Coming off a heat wave, it’s hard to believe that Labor Day is this weekend. To me, Labor Day signals autumn, and autumn means sweaters, falling leaves and warmer fragrance. Comme des Garçons Blackpepper should come with “autumn” stamped on its label.
Perfumer Antoine Maisondieu developed Blackpepper. Its notes include Madagascan pepper, cedar wood, akigalawood (a spicy-woody material by Givaudan derived from patchouli), tonka bean and “musky accord.”
Say “black pepper” to me, and I think “biting, bracing, sneezy.” Fortunately, after its initial hit, Blackpepper is none of that. Blackpepper opens with a peppery blast instantly softened by wood with a skin-like, tobacco-sweet air about it. As it settles, sometimes I catch a whiff of mild spice, like waft from a glass of absinthe across the table with a pinch of cinnamon on top. Warm musk infuses the scent but doesn’t overpower it.

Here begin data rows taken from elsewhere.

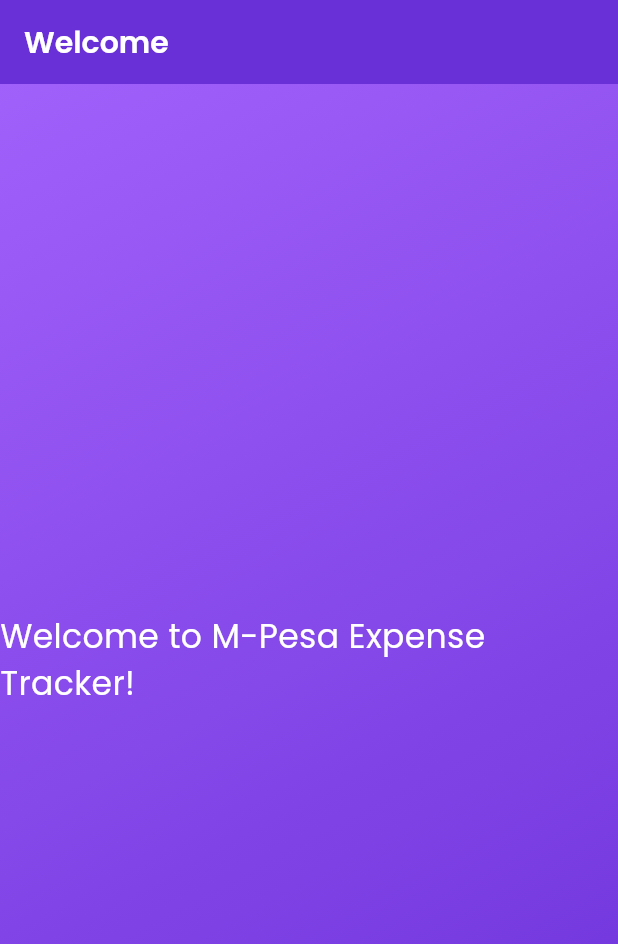
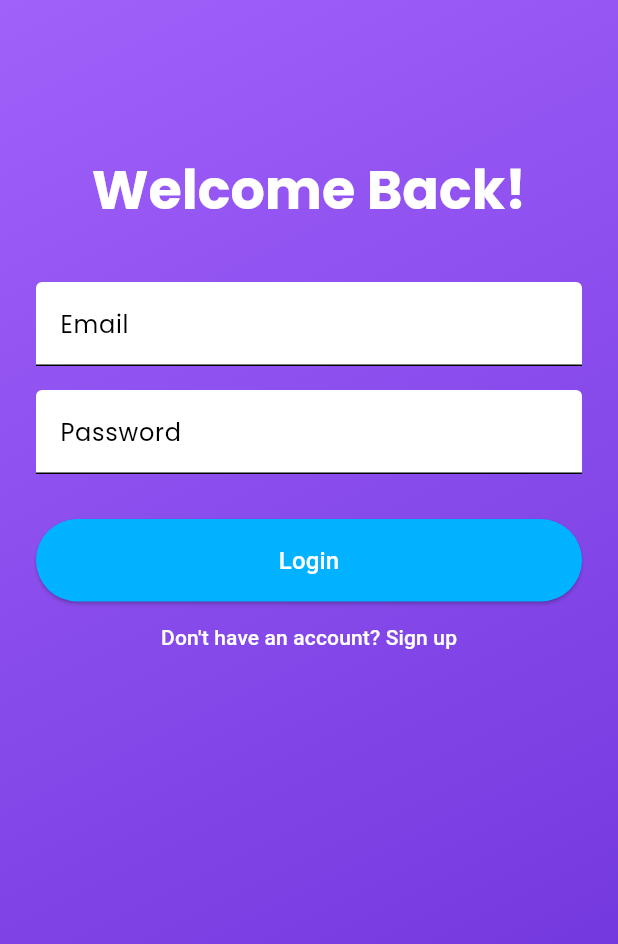
Before and after one commit to kimathikim/espenseT, a Flutter app: the screen it shows after launch, on a phone screen of 412 x 824 dp. Shown: the top 944 px of the screen. Run offline on Flutter 3.47's test engine with Material 3 defaults, Android fonts, the phone set to English and light mode, and no system bars; our stand-ins replace flutter_dotenv, google_fonts, supabase_flutter; accounts and stored records are empty.

Commit message:
feat: implement email/password auth flow

```diff
--- a/lib/main.dart
+++ b/lib/main.dart
@@ -1,3 +1,4 @@
+import 'package:expensetracker/src/features/auth/presentation/screens/splash_screen.dart';
 import 'package:expensetracker/src/shared/theme.dart';
 import 'package:flutter/material.dart';
 import 'package:flutter_dotenv/flutter_dotenv.dart';
@@ -24,42 +25,7 @@ class MyApp extends StatelessWidget {
       title: 'M-Pesa Expense Tracker',
       theme: AppTheme.lightTheme,
       debugShowCheckedModeBanner: false,
-      home: const WelcomeScreen(),
+      home: const SplashScreen(),
     );
   }
 }
-
-class WelcomeScreen extends StatelessWidget {
-  const WelcomeScreen({super.key});
-
-  @override
-  Widget build(BuildContext context) {
-    return Scaffold(
-      appBar: AppBar(
-        title: const Text('Welcome'),
-      ),
-      body: Container(
-        width: double.infinity,
-        decoration: const BoxDecoration(
-          gradient: LinearGradient(
-            colors: [
-              AppColors.primaryGradientStart,
-              AppColors.primaryGradientEnd,
-            ],
-            begin: Alignment.topLeft,
-            end: Alignment.bottomRight,
-          ),
-        ),
-        child: const Center(
-          child: Text(
-            'Welcome to M-Pesa Expense Tracker!',
-            style: TextStyle(
-              color: AppColors.whiteText,
-              fontSize: 22,
-            ),
-          ),
-        ),
-      ),
-    );
-  }
-}
--- /dev/null
+++ b/lib/src/features/auth/presentation/screens/login_screen.dart
@@ -0,0 +1,152 @@
+import 'package:flutter/material.dart';
+import 'package:supabase_flutter/supabase_flutter.dart';
+import 'package:expensetracker/src/features/auth/presentation/screens/signup_screen.dart';
+import 'package:expensetracker/src/features/dashboard/presentation/screens/home_screen.dart';
+import 'package:expensetracker/src/shared/theme.dart';
+
+class LoginScreen extends StatefulWidget {
+  const LoginScreen({super.key});
+
+  @override
+  _LoginScreenState createState() => _LoginScreenState();
+}
+
+class _LoginScreenState extends State<LoginScreen> {
+  final _emailController = TextEditingController();
+  final _passwordController = TextEditingController();
+  final _formKey = GlobalKey<FormState>();
+  bool _loading = false;
+
+  Future<void> _signIn() async {
+    if (_formKey.currentState!.validate()) {
+      setState(() {
+        _loading = true;
+      });
+      try {
+        final email = _emailController.text.trim();
+        final password = _passwordController.text.trim();
+        await Supabase.instance.client.auth.signInWithPassword(
+          email: email,
+          password: password,
+        );
+        if (mounted) {
+          Navigator.of(context).pushReplacement(
+            MaterialPageRoute(builder: (context) => const HomeScreen()),
+          );
+        }
+      } on AuthException catch (error) {
+        if (mounted) {
+          ScaffoldMessenger.of(context).showSnackBar(
+            SnackBar(
+              content: Text(error.message),
+              backgroundColor: Theme.of(context).colorScheme.error,
+            ),
+          );
+        }
+      } catch (error) {
+        if (mounted) {
+          ScaffoldMessenger.of(context).showSnackBar(
+            SnackBar(
+              content: const Text('An unexpected error occurred.'),
+              backgroundColor: Theme.of(context).colorScheme.error,
+            ),
+          );
+        }
+      } finally {
+        if (mounted) {
+          setState(() {
+            _loading = false;
+          });
+        }
+      }
+    }
+  }
+
+  @override
+  Widget build(BuildContext context) {
+    return Scaffold(
+      body: Container(
+        width: double.infinity,
+        height: double.infinity,
+        decoration: const BoxDecoration(
+          gradient: LinearGradient(
+            colors: [
+              AppColors.primaryGradientStart,
+              AppColors.primaryGradientEnd,
+            ],
+            begin: Alignment.topLeft,
+            end: Alignment.bottomRight,
+          ),
+        ),
+        child: Form(
+          key: _formKey,
+          child: ListView(
+            padding: const EdgeInsets.all(24.0),
+            children: [
+              const SizedBox(height: 80),
+              Text(
+                'Welcome Back!',
+                style: Theme.of(context).textTheme.displaySmall?.copyWith(color: AppColors.whiteText),
+                textAlign: TextAlign.center,
+              ),
+              const SizedBox(height: 40),
+              TextFormField(
+                controller: _emailController,
+                decoration: const InputDecoration(
+                  labelText: 'Email',
+                  filled: true,
+                  fillColor: Colors.white,
+                ),
+                validator: (value) {
+                  if (value == null || value.isEmpty) {
+                    return 'Please enter your email';
+                  }
+                  return null;
+                },
+              ),
+              const SizedBox(height: 16),
+              TextFormField(
+                controller: _passwordController,
+                decoration: const InputDecoration(
+                  labelText: 'Password',
+                  filled: true,
+                  fillColor: Colors.white,
+                ),
+                obscureText: true,
+                validator: (value) {
+                  if (value == null || value.isEmpty) {
+                    return 'Please enter your password';
+                  }
+                  return null;
+                },
+              ),
+              const SizedBox(height: 30),
+              ElevatedButton(
+                onPressed: _loading ? null : _signIn,
+                style: ElevatedButton.styleFrom(
+                  padding: const EdgeInsets.symmetric(vertical: 16),
+                  backgroundColor: AppColors.accentBlue,
+                ),
+                child: Text(
+                  _loading ? 'Loading...' : 'Login',
+                  style: const TextStyle(fontSize: 16, color: AppColors.whiteText),
+                ),
+              ),
+              TextButton(
+                onPressed: () {
+                  Navigator.of(context).push(
+                    MaterialPageRoute(builder: (context) => const SignUpScreen()),
+                  );
+                },
+                child: const Text(
+                  'Don\'t have an account? Sign up',
+                  style: TextStyle(color: AppColors.whiteText),
+                ),
+              ),
+            ],
+          ),
+        ),
+      ),
+    );
+  }
+}
```
Also changed, not shown: lib/src/features/auth/presentation/screens/signup_screen.dart (added, +146 -0 lines), lib/src/features/auth/presentation/screens/splash_screen.dart (added, +47 -0 lines), lib/src/features/dashboard/presentation/screens/home_screen.dart (added, +67 -0 lines), 1 other file.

Before I smelled Blackpepper, I was sure it would be an assertive, spiky fragrance, like pepper itself, but it’s not.1 Blackpepper smells like a watercolor painting of black peppercorns on a wooden plank: soft, personal and almost pillowy. It’s more about wood, gentle spice and musk then it is about pepper. As Blackpepper wears, it reminds me of my driver’s ed teacher’s advice that for the smoothest stop, it’s best to ease up on the brakes just before you come to rest. This scent is no racecar.
Which brings me to what might be Blackpepper’s greatest drawback — or virtue — depending on who you are. Blackpepper is a quiet fragrance. Not only that, but after a few hours, only an incense-like trace lingers. That trace, though, murmurs beautifully. A few hours after I first wore Blackpepper, I kept sniffing the air, thinking that the hippie incense I’d burned earlier was a lot better than I’d remembered. At last I realized it was Blackpepper’s ethereal dry down. If you're sampling this one, you'd do best to try an atomizer, and don't stint on sprays.
Blackpepper does a great job of being both wearable and interesting. For people new to fragrance, I can see Blackpepper becoming a gateway fragrance to, say, Comme des Garçons Man 2. For those of us with a — ahem — bottle or two stashed away, Blackpepper might become something we reach for as the days shorten and a comforting, yet out-of-the-ordinary, scent is called for.
By chance, Denyse at Grain de Musc is reviewing Blackpepper today, too. Her review is here.
Comme des Garçons Blackpepper Eau de Parfum is not yet available in the United States. In the U.K., it’s exclusive to Selfridges and is £80 for 100 ml.
1. An aside on black pepper: Years ago I was at a wine tasting of Produttori Barbaresco and somehow ended up talking to winemaker Aldo Vacca about pepper. “Americans put it on everything,” he said. “The use of pepper should be a choice that complements the food. Not an automatic seasoning.”